Katie Turner asked if the proclamation is addressed in the Forum Bylaws. The Chair said that the proclamation is not addressed but is available to the Forum. He said that the proclamation would put forth the conditions under which privatization would be acceptable to the Forum. Turner asked that the words “rather than ideology” be struck from the proclamation. The Chair agreed to this friendly amendment. Ben Triplett voiced concern that the proclamation would affect discussions with the Administration in a negative way. Turner moved to close discussion, which was approved with two against. The motion to adopt the proclamation was made by Katie Turner and seconded by Jackie Overton. Twenty-two delegates voted in favor, with two opposing and two abstaining. The motion was approved.
Katie Turner asked to allow Student Stores employees the opportunity to speak on their work supporting students. Don Hamm from Accounts Payable said that he did not want to lose his job through privatization, which did not seem right to him. Don Morelock of Accounting said that he had worked 18 years with Student Stores. He said his seniority would be lost if the Stores were privatized. He loves his job and works hard to meet the needs of students. He said that staff at other institutions in which Follett has taken over have seen skeleton staff providing inferior service to customers. He said that the Bull’s Head Bookshop represents the public face of the University. Another Student Services employee said that the University had fired Follett for being too expensive in a previous effort. He said that the company did not deliver savings to pass onto students.

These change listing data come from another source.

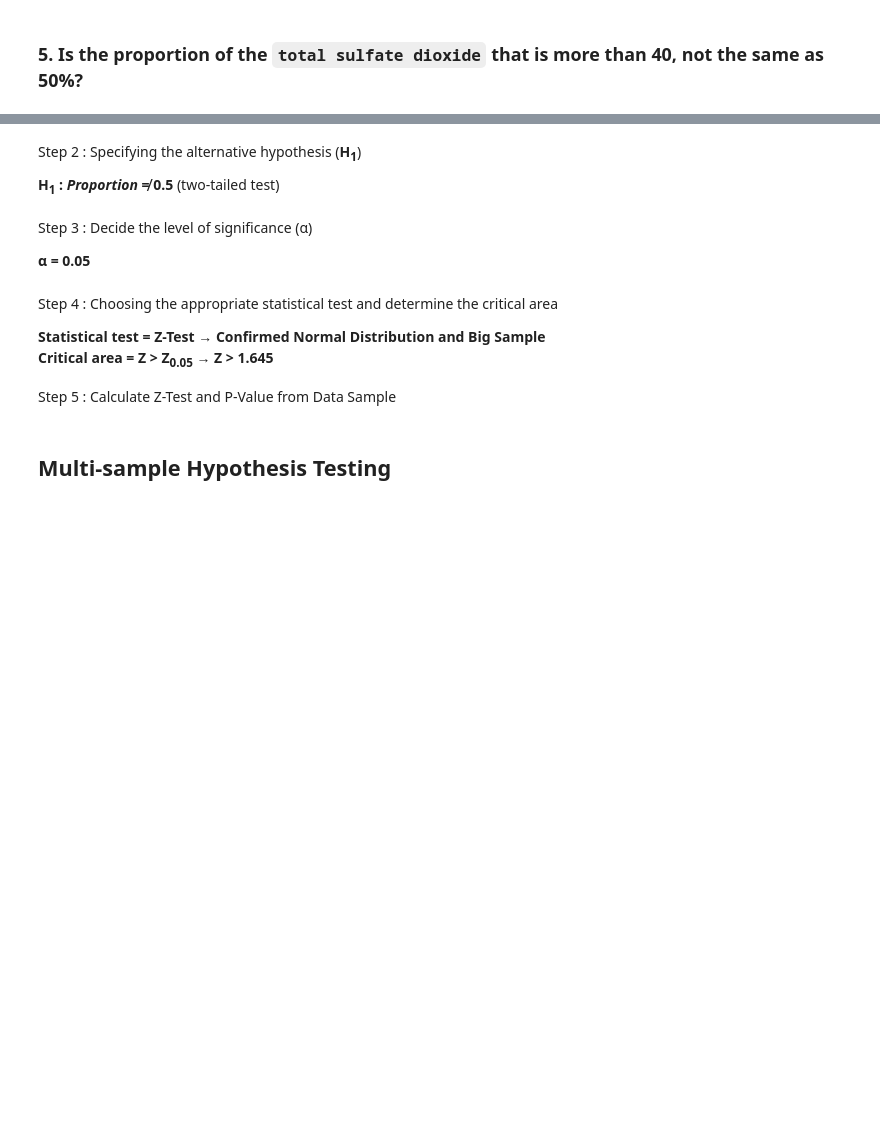
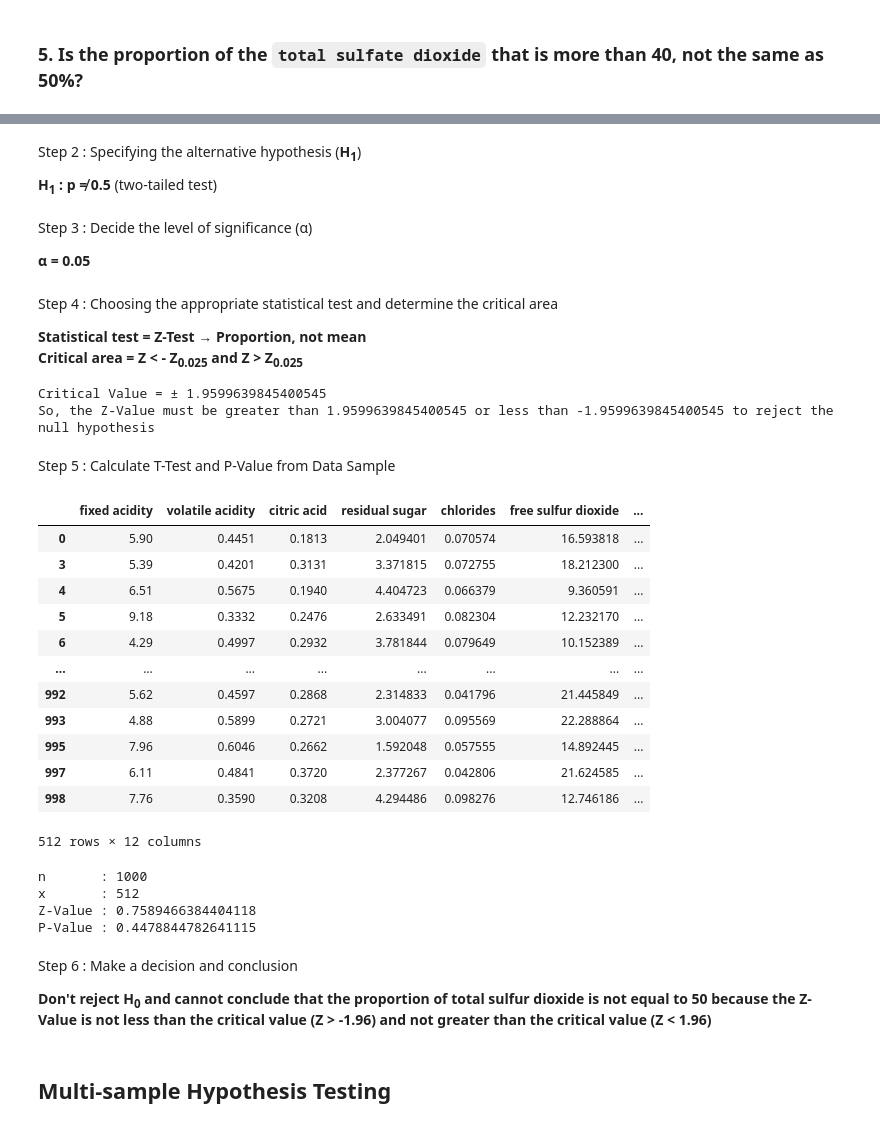
Before and after one commit to maikeljh/TubesProbstatGan, a Jupyter notebook: src/main.ipynb, the cells around one changed output, grey strips where cells are left out. Drawn from its saved outputs; the diff is of its cells as text; code cells hidden in the pictures; blank space fills up the shorter version.

```diff
--- a/src/main.ipynb
+++ b/src/main.ipynb
@@ -488,7 +519,7 @@ Step 1 : Specifying the null hypothesis (**H<sub>0</sub>**)
 # %% [markdown]
 Step 2 : Specifying the alternative hypothesis (**H<sub>1</sub>**)
 
-**H<sub>1</sub> : *Proportion* ≠ 0.5** (two-tailed test)
+**H<sub>1</sub> : p ≠ 0.5** (two-tailed test)
 # %% [markdown]
 Step 3 : Decide the level of significance (α)
 
@@ -497,10 +528,45 @@ Step 3 : Decide the level of significance (α)
 Step 4 : Choosing the appropriate statistical test and determine the critical area
 
 <b>
-Statistical test = Z-Test &rarr; Confirmed Normal Distribution and Big Sample<br>
-Critical area = Z > Z<sub>0.05</sub> &rarr; Z > 1.645
+Statistical test = Z-Test &rarr; Proportion, not mean<br>
+Critical area = Z < - Z<sub>0.025</sub> and Z > Z<sub>0.025</sub>
 </b>
+# %%
+z_critical_value = abs(scipy.stats.norm.ppf(0.05 / 2))
+print("Critical Value = \xB1", z_critical_value)
+print("So, the Z-Value must be greater than", z_critical_value, "or less than -" + str(z_critical_value) , "to reject the null hypothesis")
+# %% [output]
+Critical Value = ± 1.9599639845400545
+So, the Z-Value must be greater than 1.9599639845400545 or less than -1.9599639845400545 to reject the null hypothesis
 # %% [markdown]
-Step 5 : Calculate Z-Test and P-Value from Data Sample
+Step 5 : Calculate T-Test and P-Value from Data Sample
+# %%
+tsd_more_than_40 = df[df["total sulfur dioxide"] > 40]
+tsd_more_than_40
+# %% [output]
+|  | fixed acidity | volatile acidity | citric acid | residual sugar | chlorides | free sulfur dioxide | ... |
+| 0 | 5.90 | 0.4451 | 0.1813 | 2.049401 | 0.070574 | 16.593818 | ... |
+| 3 | 5.39 | 0.4201 | 0.3131 | 3.371815 | 0.072755 | 18.212300 | ... |
+| 4 | 6.51 | 0.5675 | 0.1940 | 4.404723 | 0.066379 | 9.360591 | ... |
+| 5 | 9.18 | 0.3332 | 0.2476 | 2.633491 | 0.082304 | 12.232170 | ... |
+| 6 | 4.29 | 0.4997 | 0.2932 | 3.781844 | 0.079649 | 10.152389 | ... |
+| ... | ... | ... | ... | ... | ... | ... | ... |
+| 992 | 5.62 | 0.4597 | 0.2868 | 2.314833 | 0.041796 | 21.445849 | ... |
+| 993 | 4.88 | 0.5899 | 0.2721 | 3.004077 | 0.095569 | 22.288864 | ... |
+| 995 | 7.96 | 0.6046 | 0.2662 | 1.592048 | 0.057555 | 14.892445 | ... |
+| 997 | 6.11 | 0.4841 | 0.3720 | 2.377267 | 0.042806 | 21.624585 | ... |
+| 998 | 7.76 | 0.3590 | 0.3208 | 4.294486 | 0.098276 | 12.746186 | ... |
+512 rows × 12 columns
+# %%
+z_test_proportion(df, tsd_more_than_40, 0.5)
+# %% [output]
+n       : 1000
+x       : 512
+Z-Value : 0.7589466384404118
+P-Value : 0.4478844782641115
+# %% [markdown]
+Step 6 : Make a decision and conclusion
+
+<b>Don't reject H<sub>0</sub> and cannot conclude that the proportion of total sulfur dioxide is not equal to 50 because the Z-Value is not less than the critical value (Z > -1.96) and not greater than the critical value (Z < 1.96)</b>
 # %% [markdown]
 ## Multi-sample Hypothesis Testing
```
Also changed, not shown: parts of 29 cells of this notebook.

Kathy Ramsey asked if the unsolicited bid was on-line. It was noted that the bid had been leaked and was available through the internet.
Katie Turner read resolution 15-04 regarding the Student Stores situation, on first reading. Shayna Hill asked if the University had received proposals from companies other than Follett. Turner said that Barnes & Noble and Amazon have each submitted proposals. The Chair said that the Forum’s duty as an advisory body to the Chancellor is to establish what should be done with respect to these issues. Turner recalled obtaining details for the resolution from meetings with Clerical/Secretarial employees (Forum Division 6). The Chair said that Forum delegates have the power and responsibility to find out what is going on in this matter.
Ben Triplett objected to the rapidity with which the resolution was being introduced and submitted for approval. He saw no compelling reason for the rush. Turner said that there are estimates that the RFP process will be completed by February.
The Chair asked if the Forum wanted to wait for more information or to do something now. He said that the Forum needs more background to represent staff. He thought it best for the Forum to draw a line on this question now.
Katie Turner moved to suspend the rules and consider resolution 15-04 on second reading. There were 24 votes in favor of this motion with two abstentions.
Shayna Hill moved to approve the text of resolution 15-04, seconded by Jackie Overton. Twenty-five delegates voted in favor, with two abstaining. The resolution thus passed.
Ron Campbell confirmed that the resolution would be sent to the Chancellor and her designees.
Clare Counihan noted that the Forum usually has a procedure for discussion of issues of substance, involving discussion two weeks prior to general meetings at Executive Committee meetings. The Chair said that the Bylaws were not violated by the Forum’s action to consider this issue given the urgent need for action.
Jim Fuller noted that the October 13th Carolina Blood Drive would take place in the Great Hall of the Student Union. He asked delegates to participate if possible.
In the absence of further discussion, the meeting adjourned by acclamation at 11:39 a.m.
Matt Banks, Recording Secretary